16 September 2011
In Pakistan, as heavy rains and floods are causing widespread destruction to homes, livelihoods and agricultural land, the Red Cross is helping with supplies, healthcare and sanitation.
So far, the south Asia monsoon season has affected 16 million people and is causing massive displacement of populations across Pakistan, India, Bangladesh and Nepal. In Pakistan, it is the second year running that millions have had to flee their homes.
Barry Armstrong, British Red Cross disaster relief manager, said: “Over the last few months, we’ve used £1.7 million, donated by the Department for International Development (DfID), to pre-position emergency stocks in Pakistan for just such an emergency as this. The emergency goods, such as hurricane lamps, cooking stoves and tents, are currently being distributed to those in need in Sindh province.”
Loss of income
Around five million people are affected. The majority, in low-lying Sindh province, have lost everything: their homes, farmland and belongings. Many had only just begun to recover from the effects of last year’s devastating floods.
Saifal Panhyar, a farmer from Khairpur in Sindh, and his family were lucky to escape as their house collapsed when the floods engulfed his village. Now, Khairpur is under five feet of water and acres of cotton crops have been lost. Panhyar said: “Our land is our sole source of income and the crops were just ready to be harvested but the continuous rain and now the flood water has badly damaged them.”
The International Federation of Red Cross and Red Crescent Societies will help families in Sindh over the next four months with distributions of food, shelter materials and household items, as well as providing emergency healthcare and support for water and sanitation.

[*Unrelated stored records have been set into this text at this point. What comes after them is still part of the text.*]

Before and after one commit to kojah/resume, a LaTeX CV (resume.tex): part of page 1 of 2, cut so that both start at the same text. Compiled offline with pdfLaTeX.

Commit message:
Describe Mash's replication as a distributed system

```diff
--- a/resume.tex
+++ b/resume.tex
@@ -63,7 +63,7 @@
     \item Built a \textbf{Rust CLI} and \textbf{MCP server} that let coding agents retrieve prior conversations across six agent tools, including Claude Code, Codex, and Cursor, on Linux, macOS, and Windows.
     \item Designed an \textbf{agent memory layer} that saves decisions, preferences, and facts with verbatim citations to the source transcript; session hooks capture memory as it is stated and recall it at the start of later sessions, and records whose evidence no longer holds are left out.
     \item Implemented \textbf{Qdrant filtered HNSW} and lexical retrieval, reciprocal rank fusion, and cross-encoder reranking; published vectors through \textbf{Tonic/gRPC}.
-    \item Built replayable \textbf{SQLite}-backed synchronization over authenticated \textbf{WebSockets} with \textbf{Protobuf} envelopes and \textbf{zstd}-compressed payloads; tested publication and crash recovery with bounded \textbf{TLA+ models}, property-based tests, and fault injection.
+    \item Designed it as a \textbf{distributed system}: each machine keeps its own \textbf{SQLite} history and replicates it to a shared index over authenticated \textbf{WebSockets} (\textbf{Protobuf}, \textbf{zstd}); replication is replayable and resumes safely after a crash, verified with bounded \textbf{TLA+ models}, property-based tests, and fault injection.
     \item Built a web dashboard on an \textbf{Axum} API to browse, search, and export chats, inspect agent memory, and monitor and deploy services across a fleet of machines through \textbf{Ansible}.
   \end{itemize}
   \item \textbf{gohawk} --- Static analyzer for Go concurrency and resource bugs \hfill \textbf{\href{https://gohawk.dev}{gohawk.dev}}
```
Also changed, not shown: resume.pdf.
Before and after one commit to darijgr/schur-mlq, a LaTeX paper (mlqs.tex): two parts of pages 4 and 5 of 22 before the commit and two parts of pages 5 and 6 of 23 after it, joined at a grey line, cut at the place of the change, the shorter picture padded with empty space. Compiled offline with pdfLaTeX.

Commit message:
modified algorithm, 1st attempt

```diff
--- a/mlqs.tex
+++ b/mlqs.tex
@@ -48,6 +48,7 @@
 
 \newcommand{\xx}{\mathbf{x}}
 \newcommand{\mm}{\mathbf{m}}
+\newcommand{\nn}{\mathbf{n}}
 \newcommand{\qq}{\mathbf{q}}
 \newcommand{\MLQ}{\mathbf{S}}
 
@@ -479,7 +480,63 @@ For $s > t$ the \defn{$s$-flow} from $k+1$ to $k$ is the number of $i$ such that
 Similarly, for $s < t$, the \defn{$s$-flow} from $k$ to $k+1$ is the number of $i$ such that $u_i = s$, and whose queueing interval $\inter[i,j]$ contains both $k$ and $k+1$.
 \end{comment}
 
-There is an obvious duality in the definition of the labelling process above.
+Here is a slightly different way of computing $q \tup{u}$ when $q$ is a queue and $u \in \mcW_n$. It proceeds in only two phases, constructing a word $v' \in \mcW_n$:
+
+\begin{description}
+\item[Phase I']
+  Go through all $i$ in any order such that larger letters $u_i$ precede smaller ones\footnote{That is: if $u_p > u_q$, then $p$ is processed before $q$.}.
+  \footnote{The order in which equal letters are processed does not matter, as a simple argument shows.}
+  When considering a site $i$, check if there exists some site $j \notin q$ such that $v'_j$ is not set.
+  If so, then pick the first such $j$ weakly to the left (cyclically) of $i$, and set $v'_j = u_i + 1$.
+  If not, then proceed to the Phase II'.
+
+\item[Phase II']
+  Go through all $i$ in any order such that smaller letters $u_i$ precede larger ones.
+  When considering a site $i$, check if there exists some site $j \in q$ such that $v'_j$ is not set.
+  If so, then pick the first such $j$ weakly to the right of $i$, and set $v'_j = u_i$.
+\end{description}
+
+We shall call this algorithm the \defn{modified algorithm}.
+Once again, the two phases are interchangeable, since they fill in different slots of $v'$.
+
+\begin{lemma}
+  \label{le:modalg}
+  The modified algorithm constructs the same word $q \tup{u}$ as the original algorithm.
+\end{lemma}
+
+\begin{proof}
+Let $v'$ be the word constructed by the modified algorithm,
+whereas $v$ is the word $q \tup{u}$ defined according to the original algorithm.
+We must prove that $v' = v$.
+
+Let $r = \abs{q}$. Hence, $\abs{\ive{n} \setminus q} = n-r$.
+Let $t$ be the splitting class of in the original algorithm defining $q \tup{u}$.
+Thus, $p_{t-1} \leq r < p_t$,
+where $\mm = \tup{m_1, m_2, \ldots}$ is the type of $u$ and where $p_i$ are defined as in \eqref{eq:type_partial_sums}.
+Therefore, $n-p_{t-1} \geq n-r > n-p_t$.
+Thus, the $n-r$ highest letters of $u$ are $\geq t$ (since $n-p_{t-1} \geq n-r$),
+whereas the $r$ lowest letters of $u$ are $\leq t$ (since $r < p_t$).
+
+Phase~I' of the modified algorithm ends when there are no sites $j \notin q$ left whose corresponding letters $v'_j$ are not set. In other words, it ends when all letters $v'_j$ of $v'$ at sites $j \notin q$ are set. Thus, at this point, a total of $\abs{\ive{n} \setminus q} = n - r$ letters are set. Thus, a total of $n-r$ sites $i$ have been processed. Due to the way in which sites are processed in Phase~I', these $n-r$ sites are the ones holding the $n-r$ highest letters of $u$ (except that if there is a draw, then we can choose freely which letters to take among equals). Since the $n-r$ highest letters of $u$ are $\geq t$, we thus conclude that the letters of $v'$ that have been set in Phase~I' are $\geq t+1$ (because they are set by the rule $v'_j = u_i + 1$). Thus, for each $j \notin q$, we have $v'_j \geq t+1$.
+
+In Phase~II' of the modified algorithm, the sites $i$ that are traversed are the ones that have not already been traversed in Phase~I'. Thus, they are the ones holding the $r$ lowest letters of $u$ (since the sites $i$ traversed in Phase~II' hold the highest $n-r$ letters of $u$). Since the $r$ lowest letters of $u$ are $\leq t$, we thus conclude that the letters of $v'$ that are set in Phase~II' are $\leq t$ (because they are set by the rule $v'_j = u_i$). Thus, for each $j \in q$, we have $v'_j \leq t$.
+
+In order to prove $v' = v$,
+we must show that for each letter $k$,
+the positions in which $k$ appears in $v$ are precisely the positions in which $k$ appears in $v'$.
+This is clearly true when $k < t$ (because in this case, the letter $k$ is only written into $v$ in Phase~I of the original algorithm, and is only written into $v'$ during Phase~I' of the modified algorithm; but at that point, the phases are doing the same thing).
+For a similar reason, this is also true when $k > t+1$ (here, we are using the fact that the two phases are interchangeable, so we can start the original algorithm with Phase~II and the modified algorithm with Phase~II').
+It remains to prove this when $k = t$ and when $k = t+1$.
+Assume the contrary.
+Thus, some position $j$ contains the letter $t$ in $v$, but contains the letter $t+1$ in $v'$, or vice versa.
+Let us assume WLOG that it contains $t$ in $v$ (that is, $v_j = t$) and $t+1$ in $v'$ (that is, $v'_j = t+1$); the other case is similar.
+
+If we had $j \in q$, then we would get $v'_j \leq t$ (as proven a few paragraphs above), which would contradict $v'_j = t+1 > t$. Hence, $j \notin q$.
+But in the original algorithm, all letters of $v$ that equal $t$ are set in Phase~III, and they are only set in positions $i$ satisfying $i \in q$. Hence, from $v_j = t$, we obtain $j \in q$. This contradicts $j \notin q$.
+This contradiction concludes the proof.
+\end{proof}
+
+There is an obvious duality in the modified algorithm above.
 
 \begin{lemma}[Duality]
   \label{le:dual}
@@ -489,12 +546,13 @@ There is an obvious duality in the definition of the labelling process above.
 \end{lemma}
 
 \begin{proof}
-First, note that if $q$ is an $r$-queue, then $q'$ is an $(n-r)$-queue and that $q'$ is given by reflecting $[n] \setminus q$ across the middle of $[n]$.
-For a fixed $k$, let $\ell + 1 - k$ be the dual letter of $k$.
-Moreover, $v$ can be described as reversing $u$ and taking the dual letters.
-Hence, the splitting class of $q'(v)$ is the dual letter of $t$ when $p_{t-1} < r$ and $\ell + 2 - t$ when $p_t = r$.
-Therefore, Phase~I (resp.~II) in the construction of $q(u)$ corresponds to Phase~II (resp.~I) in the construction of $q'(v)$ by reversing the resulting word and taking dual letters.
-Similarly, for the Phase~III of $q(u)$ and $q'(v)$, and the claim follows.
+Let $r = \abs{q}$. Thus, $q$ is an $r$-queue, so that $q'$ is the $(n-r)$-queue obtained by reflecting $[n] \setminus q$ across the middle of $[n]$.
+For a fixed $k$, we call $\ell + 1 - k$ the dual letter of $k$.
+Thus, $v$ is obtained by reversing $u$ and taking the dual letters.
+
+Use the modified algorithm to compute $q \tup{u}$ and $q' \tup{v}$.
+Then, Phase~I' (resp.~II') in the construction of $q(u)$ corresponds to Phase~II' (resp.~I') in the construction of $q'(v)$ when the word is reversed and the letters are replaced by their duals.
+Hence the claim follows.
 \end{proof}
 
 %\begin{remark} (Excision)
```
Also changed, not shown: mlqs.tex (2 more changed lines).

Thousands of people displaced
The risk of diseases spreading is high as 300,000 people have fled to the temporary relief camps, but are living in overcrowded and unsanitary conditions. Sanitation facilities are scarce and there is a lack of safe drinking water.
Many people are already suffering from diarrhoea, acute respiratory infections and skin infections. Malaria is also an increasing risk. However, flooding has left many health units and rural health centres submerged or inaccessible.
As part of its recovery programme in the wake of the 2010 floods, the Pakistan Red Crescent Society, with support from the Federation, trained a number of staff in emergency health to increase their ability to respond to future disasters. Five of these health teams have been sent to the affected districts to provide emergency health services.
Investing in community resilience
Pete Garratt, Red Cross regional disaster management co-ordinator in south Asia, said: “The scale and severity of flooding that south Asia is currently experiencing coupled with the underlying poverty and vulnerability of this region mean that more people are simply unable to cope with the effects of such disasters.
“The numbers of people affected indicate that the preparedness and mitigation measures taken by countries have had limited reach so far – more can and must be done if we are to build community resilience to such disasters.”
In the unlikely event that we raise more money than can be reasonably and efficiently spent, any surplus funds will be used to help us prepare for and respond to other humanitarian disasters either overseas or in the UK.
Find out how we've been helping people recover after last year's floods